### Exercise objective
The data below needs to be returned exactly, line for line.

### Data supplied

[Start of section]

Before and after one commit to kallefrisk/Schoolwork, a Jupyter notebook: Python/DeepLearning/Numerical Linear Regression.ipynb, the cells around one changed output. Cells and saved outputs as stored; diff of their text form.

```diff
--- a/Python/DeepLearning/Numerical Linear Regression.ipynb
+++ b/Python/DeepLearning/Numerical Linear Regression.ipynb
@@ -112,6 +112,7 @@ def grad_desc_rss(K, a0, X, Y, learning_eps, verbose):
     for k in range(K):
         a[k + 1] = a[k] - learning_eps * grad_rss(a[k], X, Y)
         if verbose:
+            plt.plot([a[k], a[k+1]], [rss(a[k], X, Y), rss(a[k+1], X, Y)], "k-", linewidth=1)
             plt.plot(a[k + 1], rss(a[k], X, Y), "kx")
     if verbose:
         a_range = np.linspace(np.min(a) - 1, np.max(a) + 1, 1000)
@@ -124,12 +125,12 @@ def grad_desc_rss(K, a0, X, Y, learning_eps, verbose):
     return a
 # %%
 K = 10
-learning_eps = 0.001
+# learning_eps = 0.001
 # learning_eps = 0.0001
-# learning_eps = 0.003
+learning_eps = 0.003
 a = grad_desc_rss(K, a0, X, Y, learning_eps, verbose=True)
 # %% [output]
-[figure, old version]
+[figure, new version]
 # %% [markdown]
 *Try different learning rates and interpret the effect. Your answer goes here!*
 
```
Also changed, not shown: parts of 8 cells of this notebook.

[End of section]

### Output
Before and after one commit to kallefrisk/Schoolwork, a Jupyter notebook: Python/DeepLearning/Numerical Linear Regression.ipynb, the cells around one changed output. Cells and saved outputs as stored; diff of their text form.

```diff
--- a/Python/DeepLearning/Numerical Linear Regression.ipynb
+++ b/Python/DeepLearning/Numerical Linear Regression.ipynb
@@ -112,6 +112,7 @@ def grad_desc_rss(K, a0, X, Y, learning_eps, verbose):
     for k in range(K):
         a[k + 1] = a[k] - learning_eps * grad_rss(a[k], X, Y)
         if verbose:
+            plt.plot([a[k], a[k+1]], [rss(a[k], X, Y), rss(a[k+1], X, Y)], "k-", linewidth=1)
             plt.plot(a[k + 1], rss(a[k], X, Y), "kx")
     if verbose:
         a_range = np.linspace(np.min(a) - 1, np.max(a) + 1, 1000)
@@ -124,12 +125,12 @@ def grad_desc_rss(K, a0, X, Y, learning_eps, verbose):
     return a
 # %%
 K = 10
-learning_eps = 0.001
+# learning_eps = 0.001
 # learning_eps = 0.0001
-# learning_eps = 0.003
+learning_eps = 0.003
 a = grad_desc_rss(K, a0, X, Y, learning_eps, verbose=True)
 # %% [output]
-[figure, old version]
+[figure, new version]
 # %% [markdown]
 *Try different learning rates and interpret the effect. Your answer goes here!*
 
```
Also changed, not shown: parts of 8 cells of this notebook.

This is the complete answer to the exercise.